For many former prisoners, getting a decent job is the first and most crucial step to getting back on their feet. Reformed convicts have the opportunity to become involved in social work, including becoming counselors, once they haven’t been convicted for certain crimes.

A career in counseling may be suitable for former convicts as they can offer positive advice to young people who may be facing certain circumstances that they have. Sean Creaney, a Lecturer in Psychosocial Analysis of Offending Behaviour at Edge Hill University, posits that former young offenders can be uniquely equipped to help their peers to make positive changes in their lives. Becoming a positive peer can be a gateway to being a counselor.

Convicted felons such as Wallace ‘Wallo267’ Peeples and Curtis ‘50 Cent’ Jackson, who sits on the Board of Directors of the G-Unity Foundation, which provides grants to nonprofit organizations that work to improve the quality of life for low-income communities, have become a positive influence after being released from prison.

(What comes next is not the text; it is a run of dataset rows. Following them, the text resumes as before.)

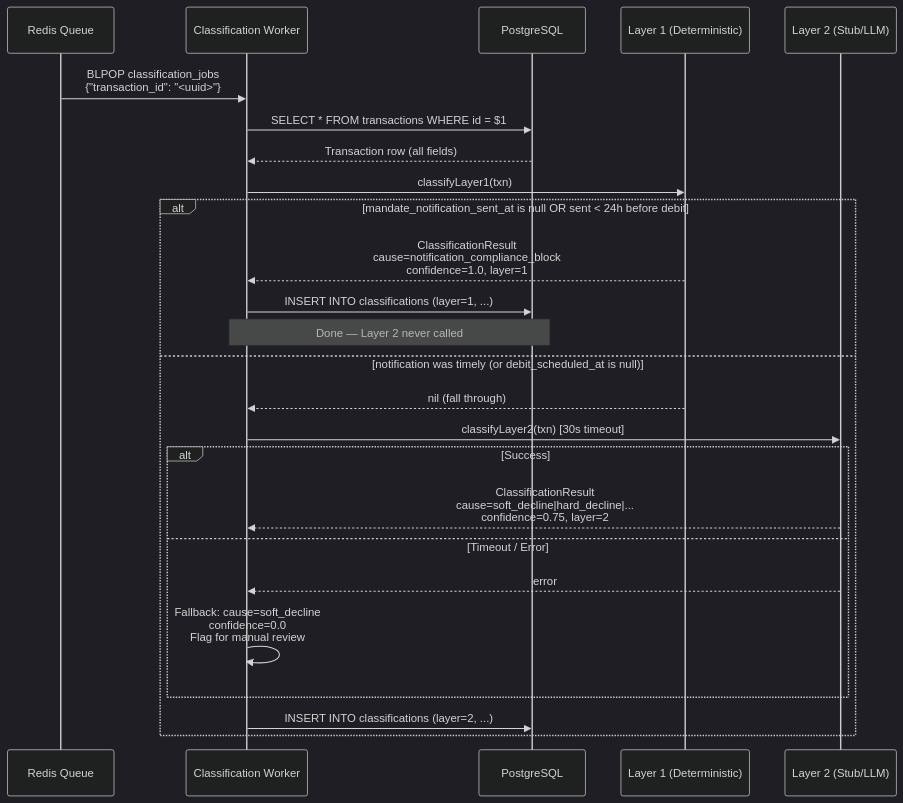
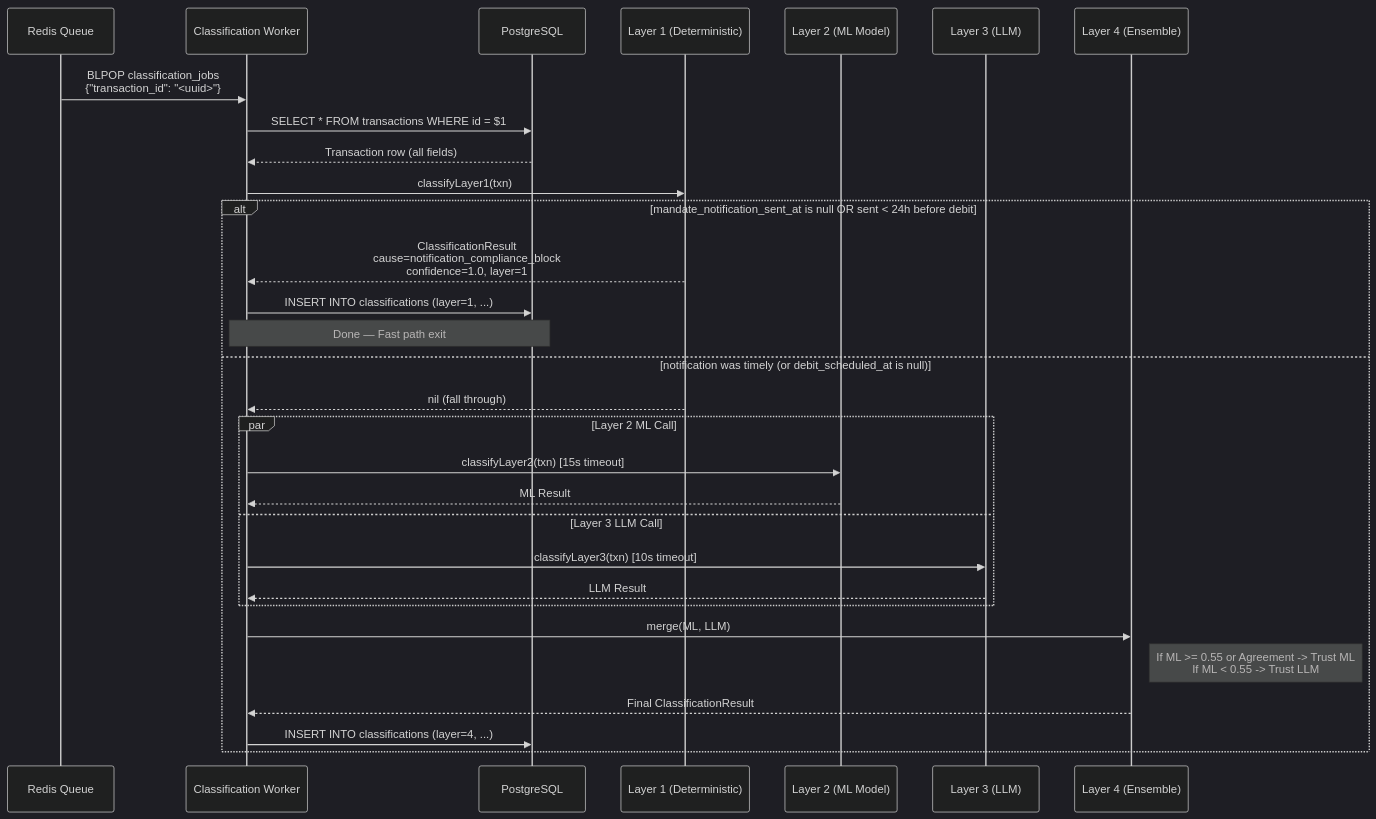
One commit to Dustu103/Razorpay changed the diagram in docs/services/classification-service/flow.md. Above: the diagram before and after it, drawn with Mermaid (dark theme). The commit also changed other lines of this file and 2 other files, not shown here.

Commit message:
Update classification service docs to reflect 4-Layer architecture and 95% test results

````diff
--- a/docs/services/classification-service/flow.md
+++ b/docs/services/classification-service/flow.md
@@ -10,34 +10,39 @@
 ```mermaid
 sequenceDiagram
     participant RQ as Redis Queue
     participant CW as Classification Worker
     participant PG as PostgreSQL
     participant L1 as Layer 1 (Deterministic)
-    participant L2 as Layer 2 (Stub/LLM)
+    participant L2 as Layer 2 (ML Model)
+    participant L3 as Layer 3 (LLM)
+    participant L4 as Layer 4 (Ensemble)
 
     RQ->>CW: BLPOP classification_jobs<br/>{"transaction_id": "<uuid>"}
 
     CW->>PG: SELECT * FROM transactions WHERE id = $1
     PG-->>CW: Transaction row (all fields)
 
     CW->>L1: classifyLayer1(txn)
 
     alt mandate_notification_sent_at is null OR sent < 24h before debit
         L1-->>CW: ClassificationResult<br/>cause=notification_compliance_block<br/>confidence=1.0, layer=1
         CW->>PG: INSERT INTO classifications (layer=1, ...)
-        Note over CW,PG: Done — Layer 2 never called
+        Note over CW,PG: Done — Fast path exit
     else notification was timely (or debit_scheduled_at is null)
         L1-->>CW: nil (fall through)
 
-        CW->>L2: classifyLayer2(txn) [30s timeout]
-
-        alt Success
-            L2-->>CW: ClassificationResult<br/>cause=soft_decline|hard_decline|...<br/>confidence=0.75, layer=2
-        else Timeout / Error
-            L2-->>CW: error
-            CW->>CW: Fallback: cause=soft_decline<br/>confidence=0.0<br/>Flag for manual review
+        par Layer 2 ML Call
+            CW->>L2: classifyLayer2(txn) [15s timeout]
+            L2-->>CW: ML Result
+        and Layer 3 LLM Call
+            CW->>L3: classifyLayer3(txn) [10s timeout]
+            L3-->>CW: LLM Result
         end
 
-        CW->>PG: INSERT INTO classifications (layer=2, ...)
+        CW->>L4: merge(ML, LLM)
+        Note right of L4: If ML >= 0.55 or Agreement -> Trust ML<br/>If ML < 0.55 -> Trust LLM
+
+        L4-->>CW: Final ClassificationResult
+        CW->>PG: INSERT INTO classifications (layer=4, ...)
     end
 ```
````
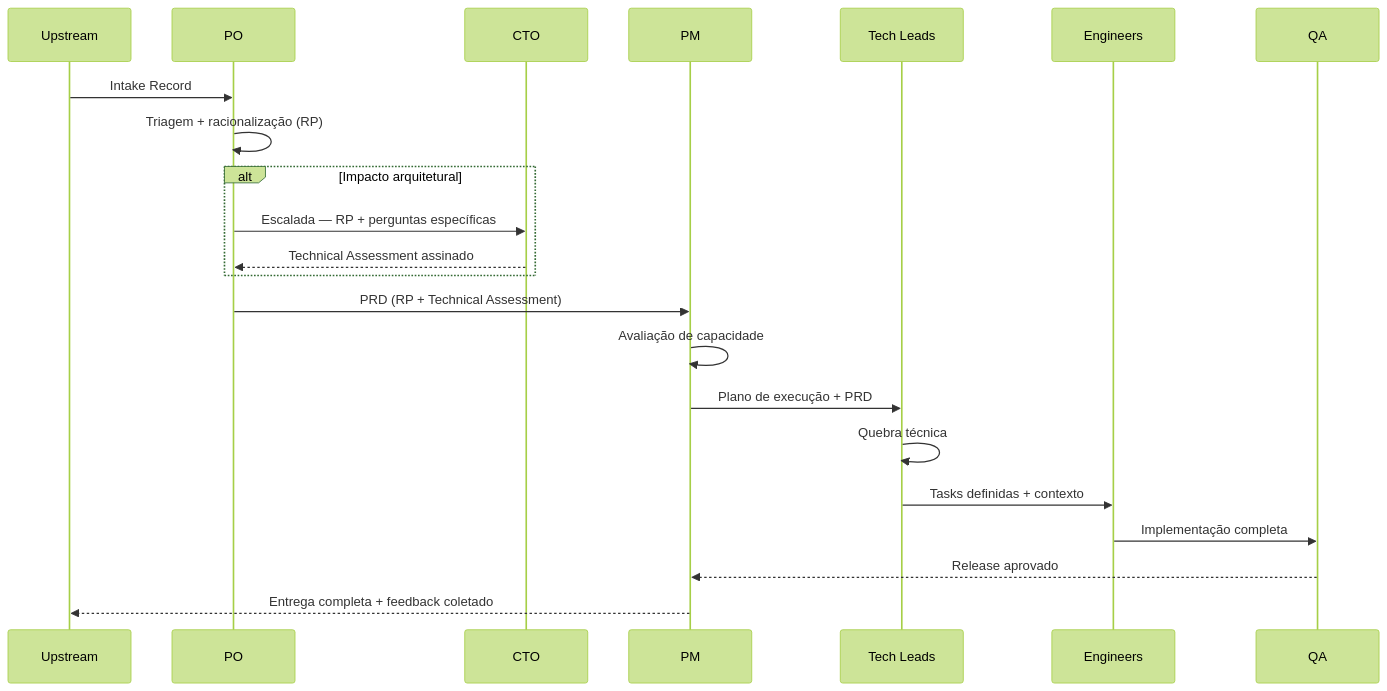
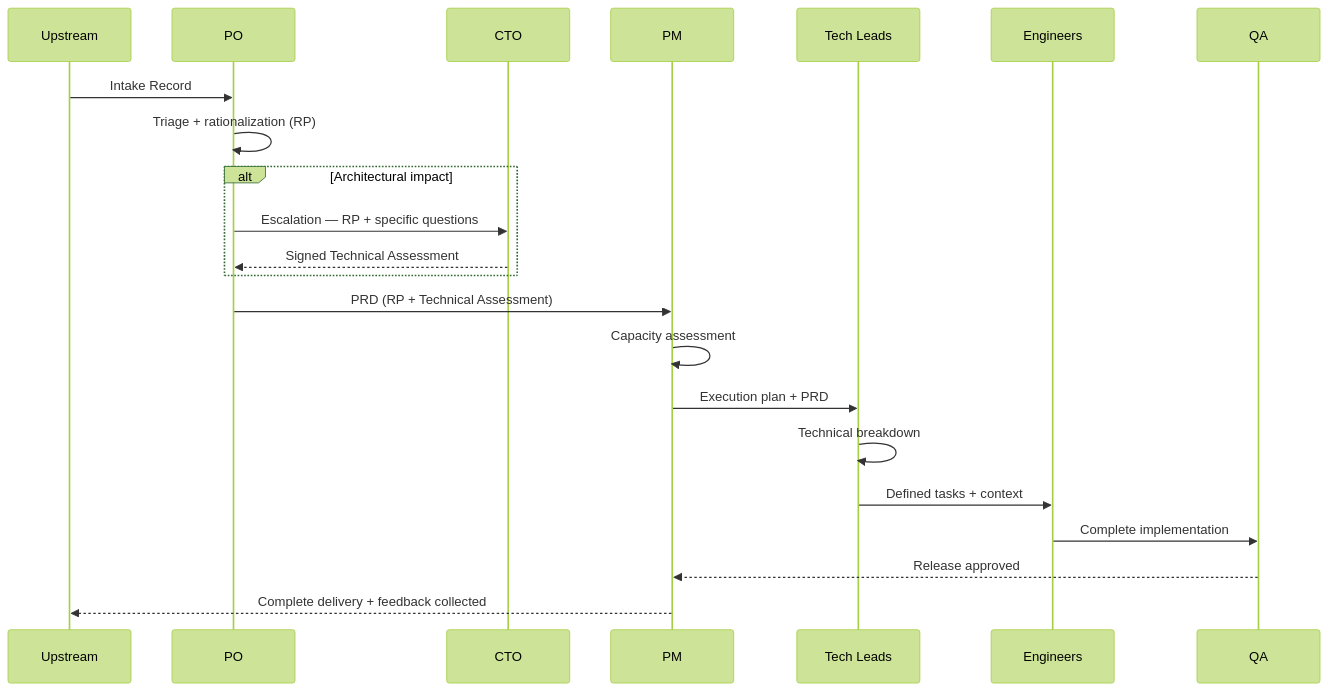
The eighth of 11 diagrams in README.md (hugo-hsbtech/teamwork-process), drawn with Mermaid (forest theme) before and after one commit. The commit also changed other lines of this file and 63 other files, not shown here.

````diff
--- a/README.md
+++ b/README.md
@@ -401,25 +401,25 @@
 ```mermaid
 sequenceDiagram
     participant UP as Upstream
     participant PO as PO
     participant CTO as CTO
     participant PM as PM
     participant TL as Tech Leads
     participant ENG as Engineers
     participant QA as QA
 
     UP->>PO: Intake Record
-    PO->>PO: Triagem + racionalização (RP)
-    alt Impacto arquitetural
-        PO->>CTO: Escalada — RP + perguntas específicas
-        CTO-->>PO: Technical Assessment assinado
+    PO->>PO: Triage + rationalization (RP)
+    alt Architectural impact
+        PO->>CTO: Escalation — RP + specific questions
+        CTO-->>PO: Signed Technical Assessment
     end
     PO->>PM: PRD (RP + Technical Assessment)
-    PM->>PM: Avaliação de capacidade
-    PM->>TL: Plano de execução + PRD
-    TL->>TL: Quebra técnica
-    TL->>ENG: Tasks definidas + contexto
-    ENG->>QA: Implementação completa
-    QA-->>PM: Release aprovado
-    PM-->>UP: Entrega completa + feedback coletado
+    PM->>PM: Capacity assessment
+    PM->>TL: Execution plan + PRD
+    TL->>TL: Technical breakdown
+    TL->>ENG: Defined tasks + context
+    ENG->>QA: Complete implementation
+    QA-->>PM: Release approved
+    PM-->>UP: Complete delivery + feedback collected
 ```
````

Guidance during and after incarceration could help former offenders offer positive direction to others.